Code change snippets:
################

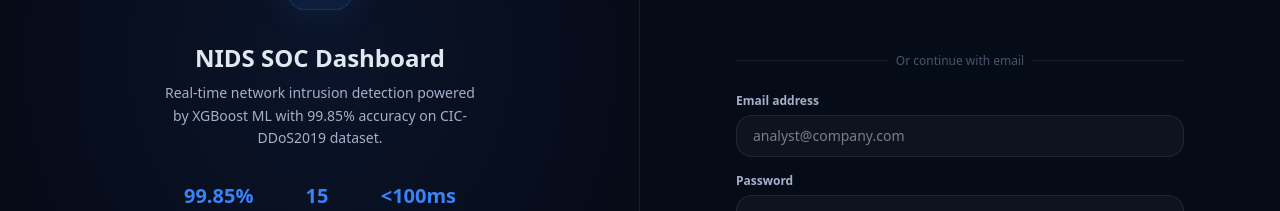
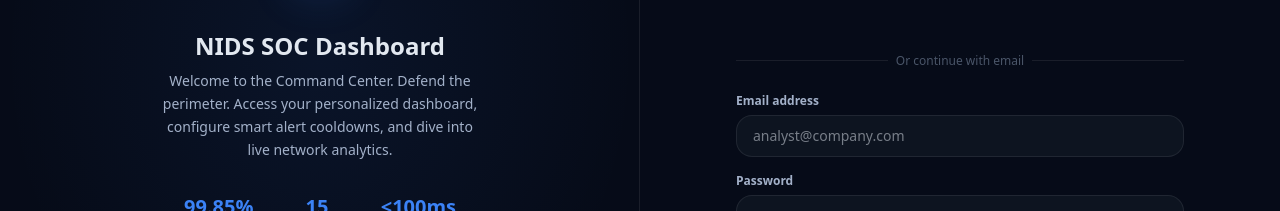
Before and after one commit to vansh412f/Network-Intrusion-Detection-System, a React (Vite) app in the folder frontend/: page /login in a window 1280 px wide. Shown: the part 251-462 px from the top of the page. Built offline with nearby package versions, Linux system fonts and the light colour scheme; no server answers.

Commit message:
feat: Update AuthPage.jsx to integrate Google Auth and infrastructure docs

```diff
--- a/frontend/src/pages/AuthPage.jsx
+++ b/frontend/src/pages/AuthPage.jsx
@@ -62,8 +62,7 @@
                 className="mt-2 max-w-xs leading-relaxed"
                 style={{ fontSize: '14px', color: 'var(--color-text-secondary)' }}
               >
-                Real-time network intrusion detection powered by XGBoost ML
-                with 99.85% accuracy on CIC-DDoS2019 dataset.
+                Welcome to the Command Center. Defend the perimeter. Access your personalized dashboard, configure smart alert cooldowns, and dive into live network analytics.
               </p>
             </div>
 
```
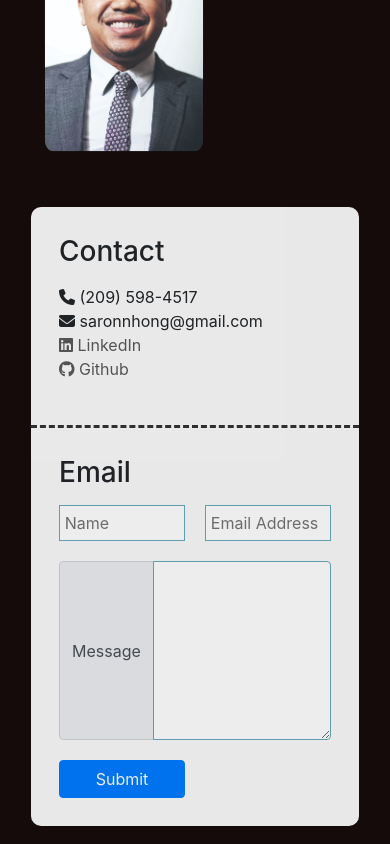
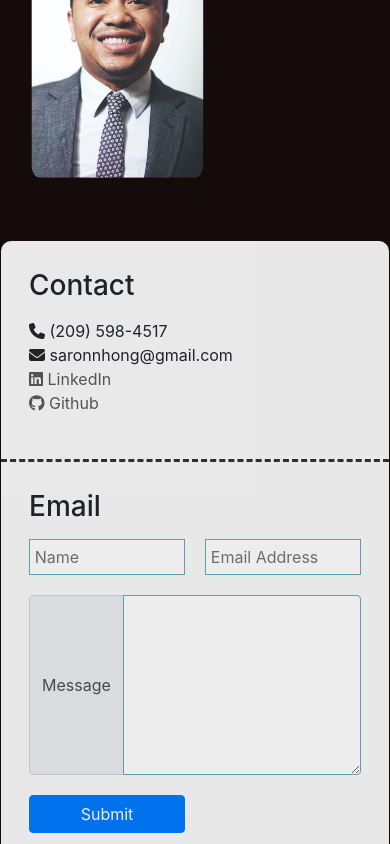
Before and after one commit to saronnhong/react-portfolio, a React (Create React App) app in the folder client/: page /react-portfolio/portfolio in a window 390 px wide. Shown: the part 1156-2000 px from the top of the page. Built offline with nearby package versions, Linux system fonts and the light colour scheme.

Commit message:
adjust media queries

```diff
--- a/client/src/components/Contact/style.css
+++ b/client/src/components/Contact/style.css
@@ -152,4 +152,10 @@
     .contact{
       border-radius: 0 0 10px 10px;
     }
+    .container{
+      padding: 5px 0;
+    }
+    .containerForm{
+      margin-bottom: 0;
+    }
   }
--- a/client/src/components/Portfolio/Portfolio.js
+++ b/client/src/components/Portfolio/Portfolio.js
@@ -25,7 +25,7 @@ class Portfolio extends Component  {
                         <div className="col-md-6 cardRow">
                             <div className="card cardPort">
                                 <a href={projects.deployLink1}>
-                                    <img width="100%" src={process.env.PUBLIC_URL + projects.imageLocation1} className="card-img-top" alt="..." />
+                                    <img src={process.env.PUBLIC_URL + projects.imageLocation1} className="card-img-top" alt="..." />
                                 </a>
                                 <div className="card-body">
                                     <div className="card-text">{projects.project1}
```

################

PROBLEM DESCRIPTION
In the copy, each entry above must match exactly, and no picture may be carried over.

FINAL ANSWER
Before and after one commit to vansh412f/Network-Intrusion-Detection-System, a React (Vite) app in the folder frontend/: page /login in a window 1280 px wide. Shown: the part 251-462 px from the top of the page. Built offline with nearby package versions, Linux system fonts and the light colour scheme; no server answers.

Commit message:
feat: Update AuthPage.jsx to integrate Google Auth and infrastructure docs

```diff
--- a/frontend/src/pages/AuthPage.jsx
+++ b/frontend/src/pages/AuthPage.jsx
@@ -62,8 +62,7 @@
                 className="mt-2 max-w-xs leading-relaxed"
                 style={{ fontSize: '14px', color: 'var(--color-text-secondary)' }}
               >
-                Real-time network intrusion detection powered by XGBoost ML
-                with 99.85% accuracy on CIC-DDoS2019 dataset.
+                Welcome to the Command Center. Defend the perimeter. Access your personalized dashboard, configure smart alert cooldowns, and dive into live network analytics.
               </p>
             </div>
 
```
Before and after one commit to saronnhong/react-portfolio, a React (Create React App) app in the folder client/: page /react-portfolio/portfolio in a window 390 px wide. Shown: the part 1156-2000 px from the top of the page. Built offline with nearby package versions, Linux system fonts and the light colour scheme.

Commit message:
adjust media queries

```diff
--- a/client/src/components/Contact/style.css
+++ b/client/src/components/Contact/style.css
@@ -152,4 +152,10 @@
     .contact{
       border-radius: 0 0 10px 10px;
     }
+    .container{
+      padding: 5px 0;
+    }
+    .containerForm{
+      margin-bottom: 0;
+    }
   }
--- a/client/src/components/Portfolio/Portfolio.js
+++ b/client/src/components/Portfolio/Portfolio.js
@@ -25,7 +25,7 @@ class Portfolio extends Component  {
                         <div className="col-md-6 cardRow">
                             <div className="card cardPort">
                                 <a href={projects.deployLink1}>
-                                    <img width="100%" src={process.env.PUBLIC_URL + projects.imageLocation1} className="card-img-top" alt="..." />
+                                    <img src={process.env.PUBLIC_URL + projects.imageLocation1} className="card-img-top" alt="..." />
                                 </a>
                                 <div className="card-body">
                                     <div className="card-text">{projects.project1}
```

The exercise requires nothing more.